Segment Start: INFORMATION SUPPLIED

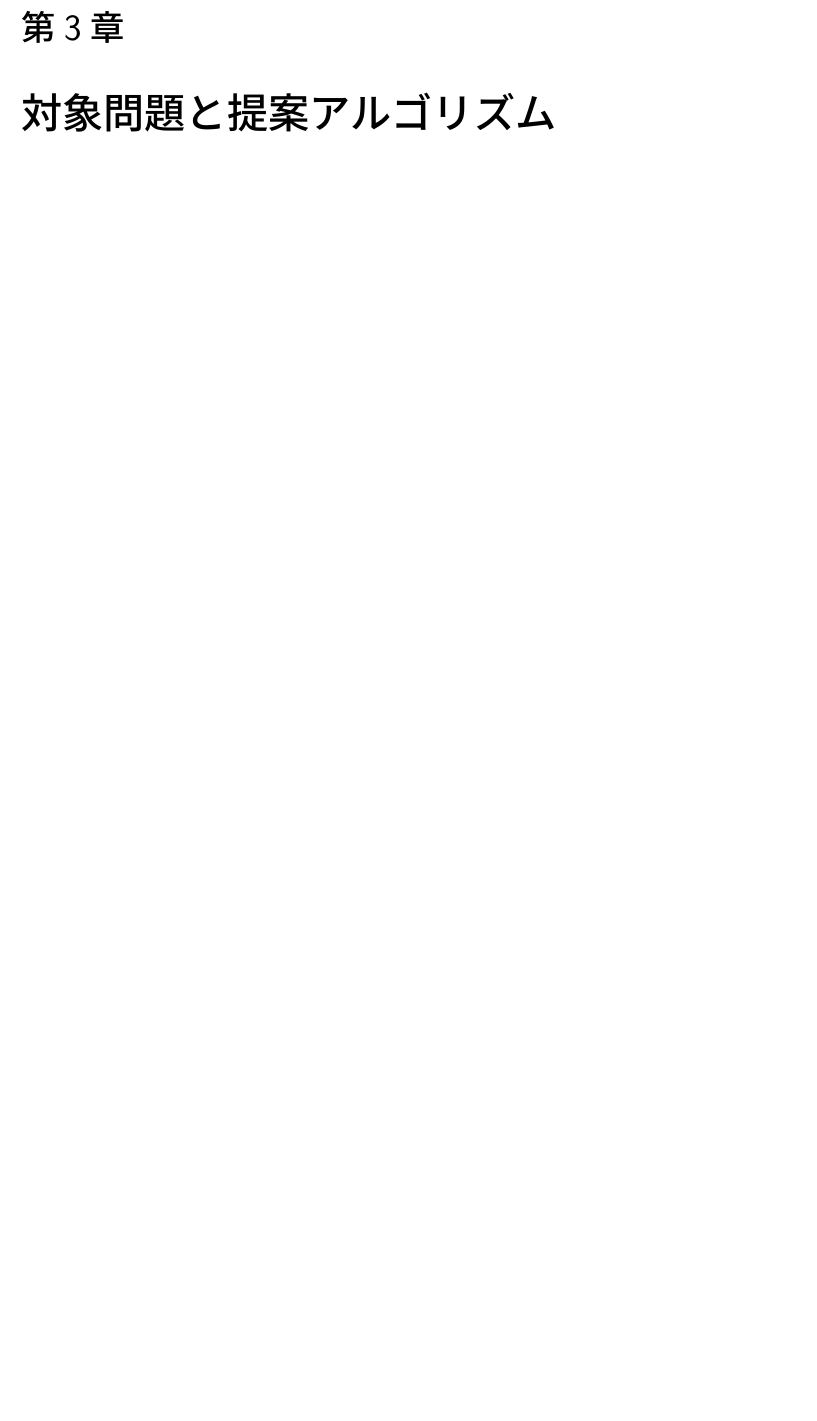
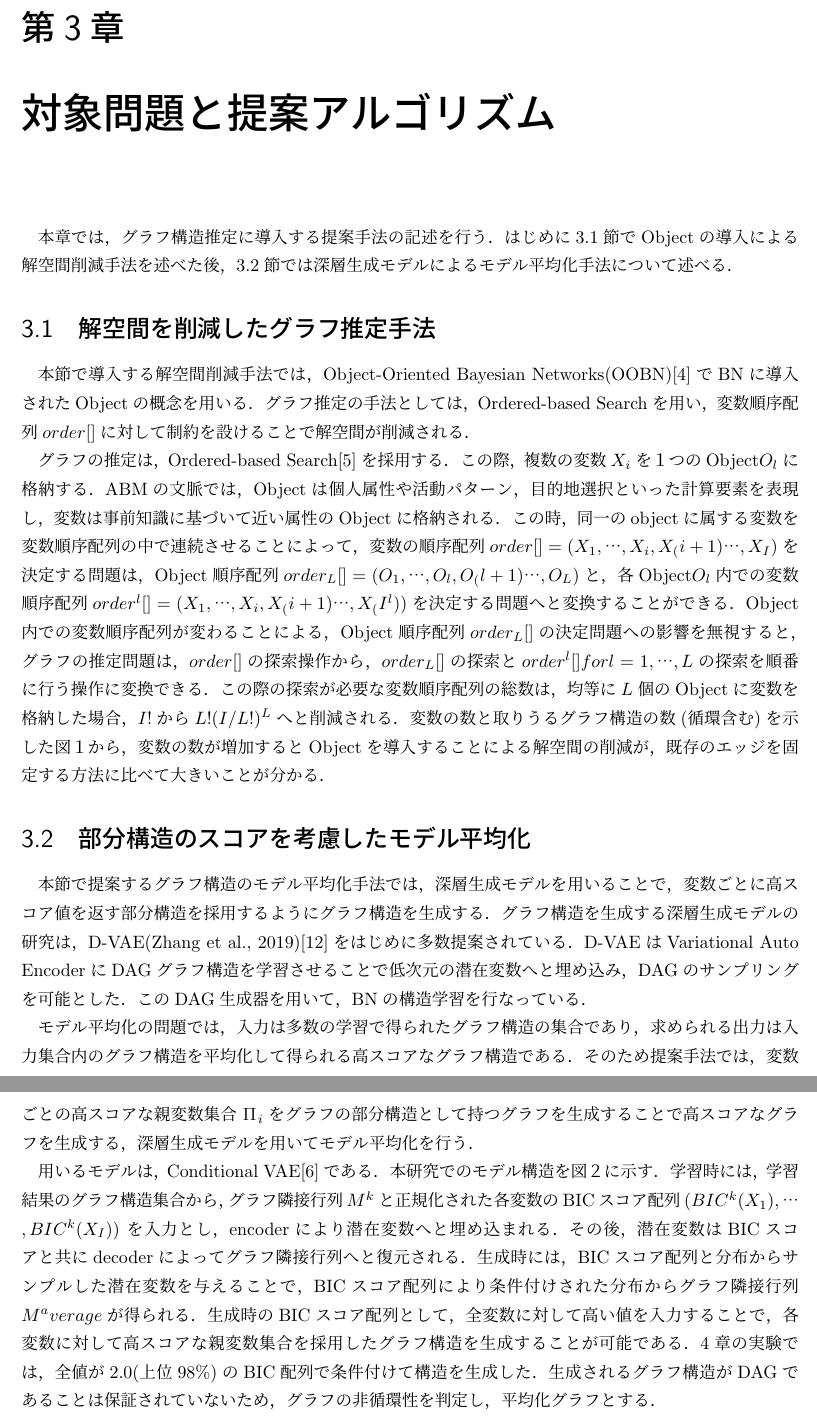
Before and after one commit to yosuke-civil-tokyo/master, a LaTeX thesis (paper/Thesis_sample/main.tex, which reads paper/Thesis_sample/3.tex): part of page 14 of 20 before the commit and two parts of pages 14 and 15 of 21 after it, the two joined at a grey line, cut so that both start at the same text, the shorter picture padded with empty space. Compiled offline with upLaTeX and dvipdfmx.

Commit message:
add chap3

```diff
--- a/paper/Thesis_sample/3.tex
+++ b/paper/Thesis_sample/3.tex
@@ -1 +1,16 @@
 \chapter{対象問題と提案アルゴリズム}
+\label{3}
+本章では，グラフ構造推定に導入する提案手法の記述を行う．はじめに3.1節でObjectの導入による解空間削減手法を述べた後，3.2節では深層生成モデルによるモデル平均化手法について述べる．
+
+\section{解空間を削減したグラフ推定手法}
+\label{3.1}
+本節で導入する解空間削減手法では，Object-Oriented Bayesian Networks(OOBN)[4]でBNに導入されたObjectの概念を用いる．グラフ推定の手法としては，Ordered-based Searchを用い，変数順序配列$order[]$に対して制約を設けることで解空間が削減される．
+
+グラフの推定は，Ordered-based Search[5]を採用する．この際，複数の変数$X_i$を１つのObject$O_l$に格納する．ABMの文脈では，Objectは個人属性や活動パターン，目的地選択といった計算要素を表現し，変数は事前知識に基づいて近い属性のObjectに格納される．この時，同一のobjectに属する変数を変数順序配列の中で連続させることによって，変数の順序配列$order[]=(X_1,…, X_i,X_(i+1)…,X_I )$を決定する問題は，Object順序配列$order_L []=(O_1,…, O_l,O_(l+1)…,O_L)$と，各Object$O_l$内での変数順序配列$order^l []=(X_1,…, X_i,X_(i+1)…,X_(I^l ))$を決定する問題へと変換することができる．Object内での変数順序配列が変わることによる，Object順序配列$order_L []$の決定問題への影響を無視すると，グラフの推定問題は，$order[]$の探索操作から，$order_L []$の探索と$order^l [] for l=1,…,L$の探索を順番に行う操作に変換できる．この際の探索が必要な変数順序配列の総数は，均等に$L$個のObjectに変数を格納した場合，$I!$から$L!(I/L !)^L$へと削減される．変数の数と取りうるグラフ構造の数(循環含む)を示した図１から，変数の数が増加するとObjectを導入することによる解空間の削減が，既存のエッジを固定する方法に比べて大きいことが分かる．
+
+\section{部分構造のスコアを考慮したモデル平均化}
+本節で提案するグラフ構造のモデル平均化手法では，深層生成モデルを用いることで，変数ごとに高スコア値を返す部分構造を採用するようにグラフ構造を生成する．グラフ構造を生成する深層生成モデルの研究は，D-VAE(Zhang et al., 2019)[12]をはじめに多数提案されている．D-VAEはVariational Auto EncoderにDAGグラフ構造を学習させることで低次元の潜在変数へと埋め込み，DAGのサンプリングを可能とした．このDAG生成器を用いて，BNの構造学習を行なっている．
+
+モデル平均化の問題では，入力は多数の学習で得られたグラフ構造の集合であり，求められる出力は入力集合内のグラフ構造を平均化して得られる高スコアなグラフ構造である．そのため提案手法では，変数ごとの高スコアな親変数集合$Π_i$をグラフの部分構造として持つグラフを生成することで高スコアなグラフを生成する，深層生成モデルを用いてモデル平均化を行う．
+
+用いるモデルは，Conditional VAE[6]である．本研究でのモデル構造を図２に示す．学習時には，学習結果のグラフ構造集合から，グラフ隣接行列$M^k$と正規化された各変数のBICスコア配列$(BIC^k (X_1 ),…,BIC^k (X_I ))$  を入力とし，encoderにより潜在変数へと埋め込まれる．その後，潜在変数はBICスコアと共にdecoderによってグラフ隣接行列へと復元される．生成時には，BICスコア配列と分布からサンプルした潜在変数を与えることで，BICスコア配列により条件付けされた分布からグラフ隣接行列$M^average$が得られる．生成時のBICスコア配列として，全変数に対して高い値を入力することで，各変数に対して高スコアな親変数集合を採用したグラフ構造を生成することが可能である．4章の実験では，全値が2.0(上位98\%)のBIC配列で条件付けて構造を生成した．生成されるグラフ構造がDAGであることは保証されていないため，グラフの非循環性を判定し，平均化グラフとする．
```
Also changed, not shown: paper/Thesis_sample/2.tex (+1 -1 lines), paper/Thesis_sample/main.pdf, paper/Thesis_sample/out/main.ind (added), 25 other files.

Segment End: INFORMATION SUPPLIED

**INSTRUCTIONS TO FOLLOW**. Look for the word "section" in every line of the listing and copy the lines that have it.

**TASK RESPONSE**.
+\section{解空間を削減したグラフ推定手法}
+\section{部分構造のスコアを考慮したモデル平均化}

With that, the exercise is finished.